Former West Virginia Supreme Court Justice Franklin D. Cleckley, who was the first black person to serve on the West Virginia Supreme Court of Appeals, died Monday at his home in Morgantown.
Cleckley was 77.
Current and former Supreme Court justices expressed their grief in a news release sent out Tuesday.
“Frank Cleckley was a giant in the West Virginia legal community,” Chief Justice Allen Loughry II said in the release. “He touched the lives of so many, both personally and professionally. It was my sincerest pleasure to get to know him during the past 25 years. He will be greatly missed.”
In 1994, Cleckley was appointed by Gov. Gaston Caperton to serve on the Supreme Court, making him the first black justice in the state.
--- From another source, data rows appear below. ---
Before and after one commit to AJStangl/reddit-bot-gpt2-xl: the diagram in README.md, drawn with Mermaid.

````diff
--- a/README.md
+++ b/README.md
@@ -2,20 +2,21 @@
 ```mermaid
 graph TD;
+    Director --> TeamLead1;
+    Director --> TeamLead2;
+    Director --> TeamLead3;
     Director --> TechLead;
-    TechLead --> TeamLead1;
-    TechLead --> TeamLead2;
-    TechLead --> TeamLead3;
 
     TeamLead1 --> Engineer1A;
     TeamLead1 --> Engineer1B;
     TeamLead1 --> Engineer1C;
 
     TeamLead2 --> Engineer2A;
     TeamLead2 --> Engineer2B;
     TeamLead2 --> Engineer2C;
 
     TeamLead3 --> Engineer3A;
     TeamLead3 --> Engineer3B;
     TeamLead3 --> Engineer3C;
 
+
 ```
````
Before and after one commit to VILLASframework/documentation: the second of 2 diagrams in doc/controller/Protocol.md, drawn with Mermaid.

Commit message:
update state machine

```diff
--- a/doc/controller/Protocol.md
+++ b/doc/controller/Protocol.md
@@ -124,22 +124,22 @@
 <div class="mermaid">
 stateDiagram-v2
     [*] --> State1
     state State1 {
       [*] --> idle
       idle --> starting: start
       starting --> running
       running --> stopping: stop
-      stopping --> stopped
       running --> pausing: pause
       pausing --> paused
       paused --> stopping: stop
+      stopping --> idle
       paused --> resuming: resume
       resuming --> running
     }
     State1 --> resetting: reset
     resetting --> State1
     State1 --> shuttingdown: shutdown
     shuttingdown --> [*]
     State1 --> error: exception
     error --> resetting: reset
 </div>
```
After two years on the bench, Cleckley decided not to seek re-election, and he returned to his job as a professor at the West Virginia University College of Law. He most recently worked as Arthur B. Hodges professor emeritus at the WVU law school.
On the Supreme Court, it was common for Cleckley to work late, and justices often would find draft opinions written by Cleckley waiting on their desks in the morning, said former Justice Thomas McHugh, who served with Cleckley and described him as “brilliant.”
“When he spoke, people listened, because they all knew that he knew was what he was talking about,” McHugh said. “He was a really good guy. His intellect was so high that it was really noteworthy and so advanced and, as a result, people followed him. He demanded perfection of lawyers and, I assume, his students.”
McHugh also shared stories about Cleckley, recalling an instance when he had asked a male attorney who showed up at court without wearing a tie to leave the courtroom, get a tie and return to argue his case. McHugh said Cleckley would, at times, lean over to him and say, “There’s a lawyer who didn’t take my evidence class,” if attorneys didn’t answer Cleckley’s questions to his satisfaction.
Former Justice Larry Starcher, who now teaches at the WVU College of Law, said he shared an office with Cleckley at WVU during recent renovations. Starcher said the minor inconvenience was a major factor in cementing an already solid friendship.
“The man was one of the finest humans I’ve ever known, and one of the best lawyers I’ve ever known,” Starcher said. “It saddens me to the core. I thought so highly of Frank.”
Cleckley was a native of Huntington, where he was born on Aug. 1, 1940.
He earned his undergraduate degree from Anderson College, in Anderson, Indiana, and he earned his law degree from the Indiana University School of Law at Bloomington, in 1965.
Cleckley also served three years as a U.S. Navy JAG officer before attending Harvard University, where he earned his master of laws, or LLM, degree. He followed his time at Harvard by pursuing post-graduate studies at Exeter University, in England, before joining the faculty at the WVU law school in 1969.
He established the Franklin D. Cleckley Foundation in 1990. The foundation is a nonprofit organization designed to give ex-convicts educational and employment opportunities. The Franklin D. Cleckley Symposium was established in 1992 at the WVU law school with the goal of bringing distinguished members of the civil rights and black communities to the campus as lecturers.
When Cleckley didn’t seek election to his spot on the Supreme Court, Justice Robin Davis was elected to the seat, and she said Tuesday she will “miss him greatly.”
“I got to know him initially as a law student,” Davis said. “Then he mentored me as Supreme Court justice. He was an honorable and decent man who loved the law and loved the state of West Virginia.”
During his time as a justice, Cleckley authored more than 100 majority opinions, in addition to concurring and dissenting opinions.
Not only did Cleckley earn his fair share of awards, but an award at Mercer University, in Macon, Georgia, is named for him. The Franklin D. Cleckley Award is presented by the Black Law School Association to an attorney who has made an outstanding effort in community service.
Cleckley was honored with the 2011 Liberty Bell Award from the West Virginia Supreme Court, the Civil Libertarian of the Year Award from the West Virginia Civil Liberties Union, the Thurgood Marshall Award from the West Virginia NAACP, the West Virginia Common Cause Award for Public Service, the Public Citizen of the Year Award from the West Virginia Chapter of the National Association of Social Workers and the West Virginia Human Rights commission Civil Rights Award.
Justice Margaret Workman described Cleckley as a “giant in West Virginia history” and offered condolences to his children, sister and the rest of his family and friends. Workman said she got to know Cleckley as a law school professor, a judicial colleague and a dear friend.
“His belief in the basic principle that justice is a fundamental right for all people was manifested in his life, his teaching, his writings and the significant body of judicial work he created in only two years on the court,” Workman said. “His work will benefit generations of West Virginians.”